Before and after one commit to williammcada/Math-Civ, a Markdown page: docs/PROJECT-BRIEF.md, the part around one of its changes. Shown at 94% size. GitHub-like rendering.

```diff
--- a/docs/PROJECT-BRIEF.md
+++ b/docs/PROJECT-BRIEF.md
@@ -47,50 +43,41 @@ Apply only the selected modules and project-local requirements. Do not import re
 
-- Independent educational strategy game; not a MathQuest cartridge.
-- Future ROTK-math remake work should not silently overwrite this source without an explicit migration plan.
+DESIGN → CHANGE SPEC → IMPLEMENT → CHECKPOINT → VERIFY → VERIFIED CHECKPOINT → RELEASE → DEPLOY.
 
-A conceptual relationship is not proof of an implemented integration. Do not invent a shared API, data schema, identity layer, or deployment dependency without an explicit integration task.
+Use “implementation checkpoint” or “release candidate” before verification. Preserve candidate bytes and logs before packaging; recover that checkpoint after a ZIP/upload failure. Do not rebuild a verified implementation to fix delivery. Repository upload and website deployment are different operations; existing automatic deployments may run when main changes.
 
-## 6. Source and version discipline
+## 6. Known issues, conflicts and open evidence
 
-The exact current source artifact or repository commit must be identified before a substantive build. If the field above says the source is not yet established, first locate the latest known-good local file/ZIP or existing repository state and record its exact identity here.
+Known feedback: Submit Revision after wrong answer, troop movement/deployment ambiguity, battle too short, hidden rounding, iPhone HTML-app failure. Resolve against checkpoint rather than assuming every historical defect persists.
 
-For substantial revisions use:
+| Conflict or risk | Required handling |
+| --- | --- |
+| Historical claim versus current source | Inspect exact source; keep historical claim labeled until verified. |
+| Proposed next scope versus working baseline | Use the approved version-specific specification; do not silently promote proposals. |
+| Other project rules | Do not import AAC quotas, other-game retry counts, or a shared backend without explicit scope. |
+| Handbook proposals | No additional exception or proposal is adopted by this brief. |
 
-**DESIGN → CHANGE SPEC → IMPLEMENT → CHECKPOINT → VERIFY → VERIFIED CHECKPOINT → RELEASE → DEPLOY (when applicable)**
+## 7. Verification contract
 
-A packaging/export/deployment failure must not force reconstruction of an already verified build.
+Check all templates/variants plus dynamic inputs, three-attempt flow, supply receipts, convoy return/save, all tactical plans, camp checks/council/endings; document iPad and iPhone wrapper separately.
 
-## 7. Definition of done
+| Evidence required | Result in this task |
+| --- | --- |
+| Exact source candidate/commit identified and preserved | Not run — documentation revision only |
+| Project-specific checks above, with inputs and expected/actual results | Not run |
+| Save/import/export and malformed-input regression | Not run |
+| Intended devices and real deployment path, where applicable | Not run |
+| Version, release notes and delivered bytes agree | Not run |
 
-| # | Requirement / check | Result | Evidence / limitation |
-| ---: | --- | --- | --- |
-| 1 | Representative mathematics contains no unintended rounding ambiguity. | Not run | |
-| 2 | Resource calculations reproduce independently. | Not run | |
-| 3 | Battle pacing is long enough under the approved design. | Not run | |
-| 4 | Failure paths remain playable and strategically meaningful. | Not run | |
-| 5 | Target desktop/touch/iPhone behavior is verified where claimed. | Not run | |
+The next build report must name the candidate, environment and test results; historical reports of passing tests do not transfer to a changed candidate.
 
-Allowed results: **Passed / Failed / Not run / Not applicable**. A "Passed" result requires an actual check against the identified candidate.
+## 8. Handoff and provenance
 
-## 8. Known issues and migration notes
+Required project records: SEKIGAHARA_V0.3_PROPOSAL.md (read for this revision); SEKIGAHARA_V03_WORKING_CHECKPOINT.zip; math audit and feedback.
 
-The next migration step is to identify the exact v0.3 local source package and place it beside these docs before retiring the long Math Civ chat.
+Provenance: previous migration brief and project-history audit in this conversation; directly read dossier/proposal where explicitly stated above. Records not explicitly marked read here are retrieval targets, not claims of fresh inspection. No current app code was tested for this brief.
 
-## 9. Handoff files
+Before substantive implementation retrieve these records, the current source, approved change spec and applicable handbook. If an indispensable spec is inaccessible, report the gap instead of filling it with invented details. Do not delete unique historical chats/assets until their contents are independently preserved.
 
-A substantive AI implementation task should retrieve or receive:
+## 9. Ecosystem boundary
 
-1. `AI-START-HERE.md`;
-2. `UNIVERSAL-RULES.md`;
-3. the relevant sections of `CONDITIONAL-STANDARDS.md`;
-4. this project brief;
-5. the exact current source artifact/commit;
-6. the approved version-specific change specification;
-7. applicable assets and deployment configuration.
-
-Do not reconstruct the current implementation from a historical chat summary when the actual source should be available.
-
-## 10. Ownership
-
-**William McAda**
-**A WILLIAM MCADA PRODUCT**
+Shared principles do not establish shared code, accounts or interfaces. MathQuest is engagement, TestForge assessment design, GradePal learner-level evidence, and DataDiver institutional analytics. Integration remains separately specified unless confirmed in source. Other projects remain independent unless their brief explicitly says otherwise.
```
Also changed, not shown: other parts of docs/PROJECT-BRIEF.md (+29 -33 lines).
═══
▶ _What is required_
Copy the records out again word for word.

▶ _Output for this exercise_
Before and after one commit to williammcada/Math-Civ, a Markdown page: docs/PROJECT-BRIEF.md, the part around one of its changes. Shown at 94% size. GitHub-like rendering.

```diff
--- a/docs/PROJECT-BRIEF.md
+++ b/docs/PROJECT-BRIEF.md
@@ -47,50 +43,41 @@ Apply only the selected modules and project-local requirements. Do not import re
 
-- Independent educational strategy game; not a MathQuest cartridge.
-- Future ROTK-math remake work should not silently overwrite this source without an explicit migration plan.
+DESIGN → CHANGE SPEC → IMPLEMENT → CHECKPOINT → VERIFY → VERIFIED CHECKPOINT → RELEASE → DEPLOY.
 
-A conceptual relationship is not proof of an implemented integration. Do not invent a shared API, data schema, identity layer, or deployment dependency without an explicit integration task.
+Use “implementation checkpoint” or “release candidate” before verification. Preserve candidate bytes and logs before packaging; recover that checkpoint after a ZIP/upload failure. Do not rebuild a verified implementation to fix delivery. Repository upload and website deployment are different operations; existing automatic deployments may run when main changes.
 
-## 6. Source and version discipline
+## 6. Known issues, conflicts and open evidence
 
-The exact current source artifact or repository commit must be identified before a substantive build. If the field above says the source is not yet established, first locate the latest known-good local file/ZIP or existing repository state and record its exact identity here.
+Known feedback: Submit Revision after wrong answer, troop movement/deployment ambiguity, battle too short, hidden rounding, iPhone HTML-app failure. Resolve against checkpoint rather than assuming every historical defect persists.
 
-For substantial revisions use:
+| Conflict or risk | Required handling |
+| --- | --- |
+| Historical claim versus current source | Inspect exact source; keep historical claim labeled until verified. |
+| Proposed next scope versus working baseline | Use the approved version-specific specification; do not silently promote proposals. |
+| Other project rules | Do not import AAC quotas, other-game retry counts, or a shared backend without explicit scope. |
+| Handbook proposals | No additional exception or proposal is adopted by this brief. |
 
-**DESIGN → CHANGE SPEC → IMPLEMENT → CHECKPOINT → VERIFY → VERIFIED CHECKPOINT → RELEASE → DEPLOY (when applicable)**
+## 7. Verification contract
 
-A packaging/export/deployment failure must not force reconstruction of an already verified build.
+Check all templates/variants plus dynamic inputs, three-attempt flow, supply receipts, convoy return/save, all tactical plans, camp checks/council/endings; document iPad and iPhone wrapper separately.
 
-## 7. Definition of done
+| Evidence required | Result in this task |
+| --- | --- |
+| Exact source candidate/commit identified and preserved | Not run — documentation revision only |
+| Project-specific checks above, with inputs and expected/actual results | Not run |
+| Save/import/export and malformed-input regression | Not run |
+| Intended devices and real deployment path, where applicable | Not run |
+| Version, release notes and delivered bytes agree | Not run |
 
-| # | Requirement / check | Result | Evidence / limitation |
-| ---: | --- | --- | --- |
-| 1 | Representative mathematics contains no unintended rounding ambiguity. | Not run | |
-| 2 | Resource calculations reproduce independently. | Not run | |
-| 3 | Battle pacing is long enough under the approved design. | Not run | |
-| 4 | Failure paths remain playable and strategically meaningful. | Not run | |
-| 5 | Target desktop/touch/iPhone behavior is verified where claimed. | Not run | |
+The next build report must name the candidate, environment and test results; historical reports of passing tests do not transfer to a changed candidate.
 
-Allowed results: **Passed / Failed / Not run / Not applicable**. A "Passed" result requires an actual check against the identified candidate.
+## 8. Handoff and provenance
 
-## 8. Known issues and migration notes
+Required project records: SEKIGAHARA_V0.3_PROPOSAL.md (read for this revision); SEKIGAHARA_V03_WORKING_CHECKPOINT.zip; math audit and feedback.
 
-The next migration step is to identify the exact v0.3 local source package and place it beside these docs before retiring the long Math Civ chat.
+Provenance: previous migration brief and project-history audit in this conversation; directly read dossier/proposal where explicitly stated above. Records not explicitly marked read here are retrieval targets, not claims of fresh inspection. No current app code was tested for this brief.
 
-## 9. Handoff files
+Before substantive implementation retrieve these records, the current source, approved change spec and applicable handbook. If an indispensable spec is inaccessible, report the gap instead of filling it with invented details. Do not delete unique historical chats/assets until their contents are independently preserved.
 
-A substantive AI implementation task should retrieve or receive:
+## 9. Ecosystem boundary
 
-1. `AI-START-HERE.md`;
-2. `UNIVERSAL-RULES.md`;
-3. the relevant sections of `CONDITIONAL-STANDARDS.md`;
-4. this project brief;
-5. the exact current source artifact/commit;
-6. the approved version-specific change specification;
-7. applicable assets and deployment configuration.
-
-Do not reconstruct the current implementation from a historical chat summary when the actual source should be available.
-
-## 10. Ownership
-
-**William McAda**
-**A WILLIAM MCADA PRODUCT**
+Shared principles do not establish shared code, accounts or interfaces. MathQuest is engagement, TestForge assessment design, GradePal learner-level evidence, and DataDiver institutional analytics. Integration remains separately specified unless confirmed in source. Other projects remain independent unless their brief explicitly says otherwise.
```
Also changed, not shown: other parts of docs/PROJECT-BRIEF.md (+29 -33 lines).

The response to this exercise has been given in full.